Sunday, February 10, 2008

Pride & Prejudice with Colin Firth

My spies tell me that today is the day when the BBC version of Pride and Prejudice starts to be shown on TV in the US. For those who haven’t seen it yet, there’s a treat in store. At least, most Austen fans on this side of the pond think so.

I have two vivid impressions of watching the first episode. The script, by Andrew Davies, seemed to have used more of Jane Austen’s original dialogue than any other adaptation I could remember. What’s more, the actors delivered Austen’s witty lines to perfection. Mr Bennet, in particular, seemed to me to be ideally written and cast: sharp-tongued and long-suffering, certainly, but self-indulgent and weak, as well.

And then there was Colin Firth as Darcy, brooding like a volcano about to blow.

All Austen fans will have their own mental image of how Mr Darcy should look and sound. Was this Mr Darcy too silent, too brooding in the early stages to be true hero material? For the women of Longbourn and Meryton, Darcy’s single status and ten thousand pounds a year had made him as handsome as it was possible to be. Until it was decided that he was proud and disagreeable, of course, and shockingly rude.

It can’t be an easy role for any actor, especially in the early part of the story. Darcy begins by being admired, and fawned upon. But then he becomes detested. He has to be taciturn, and moody, and abrupt when forced into speech. What's more, he has hardly any lines to say. None of that makes for a character that is easy for us, the viewers, to like.

Do we empathise with Colin Firth’s Darcy because we already know how the story will end?
Or because we’ve seen a trailer for the later, sexier Darcy?

Or is it because Firth takes us behind the prickly exterior to the man beneath?

There’s something special about this portrayal, I think. That wistful quality when he gazes out of the window at Lizzie playing with the dog. Is this Darcy a man who never enjoys such carefree, simple pleasures? Is this a man who always has to consider the consequences before be speaks, or acts?

Later, in perhaps the most famous scene of this adaptation, we see Firth’s Darcy doing all of those things, as he changes his way of living, driven by his desire to earn Lizzie's regard.. He indulges in simple pleasure, just because he wants to. He gives no thought to possible consequences. Yet the consequences are real, and wonderfully embarrassing, both for him and for Lizzie Bennet. It makes the viewer smile. And warm to the Darcy that Firth has become.

Just in case there are some viewers out there who haven’t yet heard what happens in that famous scene, I’m saying nothing more here (though I'm afraid that Wendy has given the game away in her earlier post). It’s not authentic Jane Austen, of course, but it’s true to the spirit of her story. And when you see it, you’ll know exactly what I mean.



Historical Romance Author said...

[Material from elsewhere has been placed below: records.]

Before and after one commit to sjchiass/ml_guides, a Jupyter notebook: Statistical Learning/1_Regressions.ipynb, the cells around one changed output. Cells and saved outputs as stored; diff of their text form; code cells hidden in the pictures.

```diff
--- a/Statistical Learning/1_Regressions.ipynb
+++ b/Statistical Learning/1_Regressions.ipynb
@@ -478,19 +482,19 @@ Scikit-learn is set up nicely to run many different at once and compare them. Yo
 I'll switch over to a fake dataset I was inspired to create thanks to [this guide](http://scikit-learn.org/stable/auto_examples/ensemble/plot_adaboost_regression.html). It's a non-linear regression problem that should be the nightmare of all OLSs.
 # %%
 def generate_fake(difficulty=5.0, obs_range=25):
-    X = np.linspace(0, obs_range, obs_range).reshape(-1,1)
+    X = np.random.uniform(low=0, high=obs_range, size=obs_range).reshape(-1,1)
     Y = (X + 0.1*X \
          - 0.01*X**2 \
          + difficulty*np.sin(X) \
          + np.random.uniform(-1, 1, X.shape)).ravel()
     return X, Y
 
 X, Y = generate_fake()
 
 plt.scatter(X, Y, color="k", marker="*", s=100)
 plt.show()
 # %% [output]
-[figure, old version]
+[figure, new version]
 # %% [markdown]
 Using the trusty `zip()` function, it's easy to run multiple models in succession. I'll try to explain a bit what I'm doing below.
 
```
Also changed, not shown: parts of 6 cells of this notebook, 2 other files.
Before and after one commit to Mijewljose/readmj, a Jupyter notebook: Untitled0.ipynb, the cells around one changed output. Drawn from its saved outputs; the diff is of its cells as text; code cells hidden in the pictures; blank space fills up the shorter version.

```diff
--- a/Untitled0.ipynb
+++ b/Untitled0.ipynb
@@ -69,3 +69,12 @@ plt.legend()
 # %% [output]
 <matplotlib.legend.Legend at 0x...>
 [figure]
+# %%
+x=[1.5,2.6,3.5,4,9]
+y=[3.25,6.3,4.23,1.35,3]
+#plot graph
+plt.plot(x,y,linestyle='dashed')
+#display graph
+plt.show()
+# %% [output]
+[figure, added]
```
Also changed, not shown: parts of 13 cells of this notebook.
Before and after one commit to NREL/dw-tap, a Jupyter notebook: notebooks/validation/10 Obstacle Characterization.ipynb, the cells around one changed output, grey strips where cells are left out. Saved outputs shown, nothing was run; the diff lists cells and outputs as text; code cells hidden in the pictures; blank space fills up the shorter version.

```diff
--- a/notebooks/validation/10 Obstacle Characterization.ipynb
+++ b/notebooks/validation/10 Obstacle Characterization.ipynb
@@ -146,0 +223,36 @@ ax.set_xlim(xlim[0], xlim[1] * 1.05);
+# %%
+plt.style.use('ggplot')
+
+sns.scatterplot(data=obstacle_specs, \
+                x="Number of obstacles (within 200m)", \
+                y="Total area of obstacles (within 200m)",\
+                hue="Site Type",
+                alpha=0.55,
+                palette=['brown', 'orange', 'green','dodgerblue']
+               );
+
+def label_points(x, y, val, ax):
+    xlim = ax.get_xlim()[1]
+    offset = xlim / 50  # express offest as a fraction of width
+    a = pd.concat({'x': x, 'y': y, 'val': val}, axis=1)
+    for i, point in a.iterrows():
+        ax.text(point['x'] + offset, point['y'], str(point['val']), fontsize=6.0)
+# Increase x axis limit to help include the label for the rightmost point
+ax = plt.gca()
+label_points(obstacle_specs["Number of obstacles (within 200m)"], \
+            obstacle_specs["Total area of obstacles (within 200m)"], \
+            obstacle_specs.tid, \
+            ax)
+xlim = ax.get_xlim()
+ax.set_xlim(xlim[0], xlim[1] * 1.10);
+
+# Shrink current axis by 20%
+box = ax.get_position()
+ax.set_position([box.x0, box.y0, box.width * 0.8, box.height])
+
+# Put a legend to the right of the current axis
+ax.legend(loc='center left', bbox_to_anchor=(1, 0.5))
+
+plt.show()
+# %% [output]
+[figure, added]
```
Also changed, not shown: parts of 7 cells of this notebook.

Two great articles from Wendy and Joanna. And the USA are not the only ones to have P&P on their screens. BBC4 repeated the first two episodes on Saturday evening so British fans can also enjoy film length reruns. Kate Tremayne

Gillian Layne said...

Well, it's going to be miserable here tonight, with freezing rain settling in, so I cannot think of a better thing to do than run the kids off to bed early and settle in with Mr. Darcy :)

Anonymous said...

******!!!**** Insert your own rude words here!

Hadn't realised that BBC4 was repeating P&P last night. And since I cannot seem to find the video I made of it back when it was first shown, I would really have liked to tape it again.

I can see that my Scottish soul is going to have to gird its proverbial loins and go out and buy the DVD version. I seem to be fated not to be able to get a free copy. Ah well...

OTOH, there are advantages to a DVD. It plays on my laptop. I could take it with me on my travels and enjoy Colin Firth et al while I'm stuck in a dingy hotel room. Maybe my Scottish soul will be appeased after all!!

Gillian, hope your viewing is suitably comforting, and makes you forget the terrible weather. Here in the Welsh Marches, we have blue sky and sunshine. But cold with it, of course.


Anonymous said...

Jane said...

I think the Colin Firth and Jennifer Ehle adaptation was excellent. The scene at the ball when the dance requires Darcy and Elizabeth to walk around each other is simply superb. I bought the video and it's my favourite comfort viewing!